BEGIN Source data

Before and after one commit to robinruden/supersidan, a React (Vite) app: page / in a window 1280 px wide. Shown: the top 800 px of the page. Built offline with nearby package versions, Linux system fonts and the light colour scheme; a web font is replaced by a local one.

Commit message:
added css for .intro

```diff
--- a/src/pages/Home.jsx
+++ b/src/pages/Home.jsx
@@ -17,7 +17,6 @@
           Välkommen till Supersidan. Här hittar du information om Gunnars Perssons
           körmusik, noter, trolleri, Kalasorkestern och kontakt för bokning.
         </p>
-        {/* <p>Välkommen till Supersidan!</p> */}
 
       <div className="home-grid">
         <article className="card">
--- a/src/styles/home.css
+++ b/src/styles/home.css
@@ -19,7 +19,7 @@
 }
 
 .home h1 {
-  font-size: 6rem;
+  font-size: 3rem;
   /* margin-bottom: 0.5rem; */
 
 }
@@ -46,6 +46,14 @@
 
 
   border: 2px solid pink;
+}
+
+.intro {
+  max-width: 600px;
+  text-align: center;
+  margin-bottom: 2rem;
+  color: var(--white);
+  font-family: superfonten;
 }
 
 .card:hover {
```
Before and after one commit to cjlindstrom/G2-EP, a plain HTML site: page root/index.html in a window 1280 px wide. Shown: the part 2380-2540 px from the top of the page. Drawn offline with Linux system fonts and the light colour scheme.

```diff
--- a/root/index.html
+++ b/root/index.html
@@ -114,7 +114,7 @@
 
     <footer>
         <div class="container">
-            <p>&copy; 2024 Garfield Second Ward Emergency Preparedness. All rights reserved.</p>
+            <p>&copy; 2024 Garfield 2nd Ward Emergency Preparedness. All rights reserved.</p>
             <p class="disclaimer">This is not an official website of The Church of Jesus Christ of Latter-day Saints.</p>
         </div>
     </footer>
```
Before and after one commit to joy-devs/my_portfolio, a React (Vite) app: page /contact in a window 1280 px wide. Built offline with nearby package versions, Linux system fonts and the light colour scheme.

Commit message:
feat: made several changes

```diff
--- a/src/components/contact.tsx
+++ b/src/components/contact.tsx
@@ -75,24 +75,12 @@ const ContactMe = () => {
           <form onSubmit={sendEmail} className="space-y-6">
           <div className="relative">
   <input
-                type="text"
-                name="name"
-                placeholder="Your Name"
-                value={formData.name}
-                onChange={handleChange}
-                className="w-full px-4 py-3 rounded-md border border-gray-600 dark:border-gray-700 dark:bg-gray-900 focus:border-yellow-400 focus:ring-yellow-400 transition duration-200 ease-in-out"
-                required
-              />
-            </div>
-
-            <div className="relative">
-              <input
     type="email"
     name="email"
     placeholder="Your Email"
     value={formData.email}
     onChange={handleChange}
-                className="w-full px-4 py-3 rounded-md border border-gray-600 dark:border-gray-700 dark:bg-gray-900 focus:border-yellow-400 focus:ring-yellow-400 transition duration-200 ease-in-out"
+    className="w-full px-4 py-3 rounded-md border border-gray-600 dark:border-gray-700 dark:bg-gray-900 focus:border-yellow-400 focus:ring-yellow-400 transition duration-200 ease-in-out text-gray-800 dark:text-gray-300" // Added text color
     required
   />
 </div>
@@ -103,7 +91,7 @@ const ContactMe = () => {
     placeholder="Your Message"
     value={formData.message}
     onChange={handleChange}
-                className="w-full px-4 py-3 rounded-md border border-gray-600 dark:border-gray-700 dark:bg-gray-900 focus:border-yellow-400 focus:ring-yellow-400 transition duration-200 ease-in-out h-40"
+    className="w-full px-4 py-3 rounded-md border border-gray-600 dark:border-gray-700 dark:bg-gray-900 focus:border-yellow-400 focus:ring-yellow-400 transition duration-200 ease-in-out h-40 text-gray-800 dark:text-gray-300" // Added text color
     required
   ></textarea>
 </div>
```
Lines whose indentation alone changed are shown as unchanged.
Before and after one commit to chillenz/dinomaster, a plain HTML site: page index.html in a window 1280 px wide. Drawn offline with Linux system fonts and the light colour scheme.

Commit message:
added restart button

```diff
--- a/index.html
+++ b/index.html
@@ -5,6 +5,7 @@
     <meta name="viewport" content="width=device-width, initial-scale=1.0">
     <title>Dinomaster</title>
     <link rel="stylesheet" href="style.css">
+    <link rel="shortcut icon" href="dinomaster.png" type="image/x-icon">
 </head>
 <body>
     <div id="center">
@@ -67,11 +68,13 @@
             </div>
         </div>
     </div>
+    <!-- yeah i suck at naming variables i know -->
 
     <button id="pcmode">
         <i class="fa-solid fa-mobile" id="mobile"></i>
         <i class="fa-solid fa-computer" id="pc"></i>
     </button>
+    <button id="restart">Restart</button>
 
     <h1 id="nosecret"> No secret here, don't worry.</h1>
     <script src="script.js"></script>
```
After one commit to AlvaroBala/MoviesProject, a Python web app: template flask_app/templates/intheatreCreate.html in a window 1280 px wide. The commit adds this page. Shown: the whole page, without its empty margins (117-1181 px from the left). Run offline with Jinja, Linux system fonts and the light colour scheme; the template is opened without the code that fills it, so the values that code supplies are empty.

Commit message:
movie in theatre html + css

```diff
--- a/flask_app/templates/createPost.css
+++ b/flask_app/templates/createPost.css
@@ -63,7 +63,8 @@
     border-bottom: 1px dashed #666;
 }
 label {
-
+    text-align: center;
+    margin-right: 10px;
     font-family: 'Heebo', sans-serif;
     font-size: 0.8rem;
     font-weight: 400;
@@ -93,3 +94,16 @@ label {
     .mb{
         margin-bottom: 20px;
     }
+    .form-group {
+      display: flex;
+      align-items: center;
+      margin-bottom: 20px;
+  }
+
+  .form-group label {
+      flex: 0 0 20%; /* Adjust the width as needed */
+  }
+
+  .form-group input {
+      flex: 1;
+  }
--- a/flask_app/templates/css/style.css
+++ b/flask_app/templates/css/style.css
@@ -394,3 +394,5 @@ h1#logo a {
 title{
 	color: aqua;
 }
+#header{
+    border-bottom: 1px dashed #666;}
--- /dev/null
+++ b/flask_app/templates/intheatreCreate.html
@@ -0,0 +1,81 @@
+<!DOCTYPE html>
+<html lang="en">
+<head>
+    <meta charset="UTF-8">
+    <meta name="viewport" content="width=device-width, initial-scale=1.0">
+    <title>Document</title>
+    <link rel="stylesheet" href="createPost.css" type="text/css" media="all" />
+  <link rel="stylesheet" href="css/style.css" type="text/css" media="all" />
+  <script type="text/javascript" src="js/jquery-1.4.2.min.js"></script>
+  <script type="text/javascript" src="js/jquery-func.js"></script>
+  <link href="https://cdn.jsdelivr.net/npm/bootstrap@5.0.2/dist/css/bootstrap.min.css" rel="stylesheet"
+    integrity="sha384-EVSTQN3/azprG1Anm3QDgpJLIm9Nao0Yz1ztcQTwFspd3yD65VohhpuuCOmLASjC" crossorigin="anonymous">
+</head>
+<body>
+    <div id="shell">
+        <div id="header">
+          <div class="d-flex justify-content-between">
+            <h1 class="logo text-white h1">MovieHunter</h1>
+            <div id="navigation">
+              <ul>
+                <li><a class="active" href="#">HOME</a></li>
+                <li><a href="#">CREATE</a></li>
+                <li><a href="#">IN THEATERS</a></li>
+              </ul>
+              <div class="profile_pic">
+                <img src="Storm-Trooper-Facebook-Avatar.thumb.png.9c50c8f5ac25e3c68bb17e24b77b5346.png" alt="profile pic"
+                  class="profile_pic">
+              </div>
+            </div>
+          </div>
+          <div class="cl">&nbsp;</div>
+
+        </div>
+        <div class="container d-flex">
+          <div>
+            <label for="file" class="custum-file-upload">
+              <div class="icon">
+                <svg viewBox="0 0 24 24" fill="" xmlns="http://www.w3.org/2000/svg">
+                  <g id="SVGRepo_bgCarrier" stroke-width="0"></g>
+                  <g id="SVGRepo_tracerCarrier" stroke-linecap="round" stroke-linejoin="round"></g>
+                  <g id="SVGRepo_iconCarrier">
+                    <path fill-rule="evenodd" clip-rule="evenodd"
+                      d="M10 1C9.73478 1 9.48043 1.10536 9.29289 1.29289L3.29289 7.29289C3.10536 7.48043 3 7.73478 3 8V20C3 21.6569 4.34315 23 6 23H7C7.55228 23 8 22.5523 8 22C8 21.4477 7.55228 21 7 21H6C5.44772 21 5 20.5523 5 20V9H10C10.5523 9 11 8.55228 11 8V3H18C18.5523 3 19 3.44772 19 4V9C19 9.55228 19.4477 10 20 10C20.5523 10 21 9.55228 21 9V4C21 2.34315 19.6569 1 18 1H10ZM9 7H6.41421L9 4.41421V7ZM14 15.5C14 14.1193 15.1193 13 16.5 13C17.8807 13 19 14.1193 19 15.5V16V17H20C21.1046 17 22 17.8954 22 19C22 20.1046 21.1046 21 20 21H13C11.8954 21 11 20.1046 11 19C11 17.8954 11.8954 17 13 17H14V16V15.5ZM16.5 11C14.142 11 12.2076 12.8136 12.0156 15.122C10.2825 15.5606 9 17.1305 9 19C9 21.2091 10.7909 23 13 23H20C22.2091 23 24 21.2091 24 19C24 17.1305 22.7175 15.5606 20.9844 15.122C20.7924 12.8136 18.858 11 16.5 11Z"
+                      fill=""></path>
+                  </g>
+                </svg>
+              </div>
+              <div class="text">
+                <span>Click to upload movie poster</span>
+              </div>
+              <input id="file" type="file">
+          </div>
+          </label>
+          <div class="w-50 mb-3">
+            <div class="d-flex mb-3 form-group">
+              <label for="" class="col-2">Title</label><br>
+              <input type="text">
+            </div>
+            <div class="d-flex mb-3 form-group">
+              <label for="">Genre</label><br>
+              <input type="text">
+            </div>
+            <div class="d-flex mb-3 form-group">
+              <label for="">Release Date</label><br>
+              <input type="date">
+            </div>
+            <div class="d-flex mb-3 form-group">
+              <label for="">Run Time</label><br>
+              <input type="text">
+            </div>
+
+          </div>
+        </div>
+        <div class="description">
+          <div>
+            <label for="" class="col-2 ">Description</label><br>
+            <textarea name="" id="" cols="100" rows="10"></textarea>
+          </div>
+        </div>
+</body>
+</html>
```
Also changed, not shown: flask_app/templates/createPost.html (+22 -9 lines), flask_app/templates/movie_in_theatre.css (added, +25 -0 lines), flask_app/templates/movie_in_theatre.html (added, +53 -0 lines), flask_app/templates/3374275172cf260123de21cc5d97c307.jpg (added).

END Source data

* Prompt *
In the entries above, find every line with the word "input" and list it.

* Expected answer *
   <input
-              <input
+  .form-group input {
+              <input id="file" type="file">
+              <input type="text">
+              <input type="text">
+              <input type="date">
+              <input type="text">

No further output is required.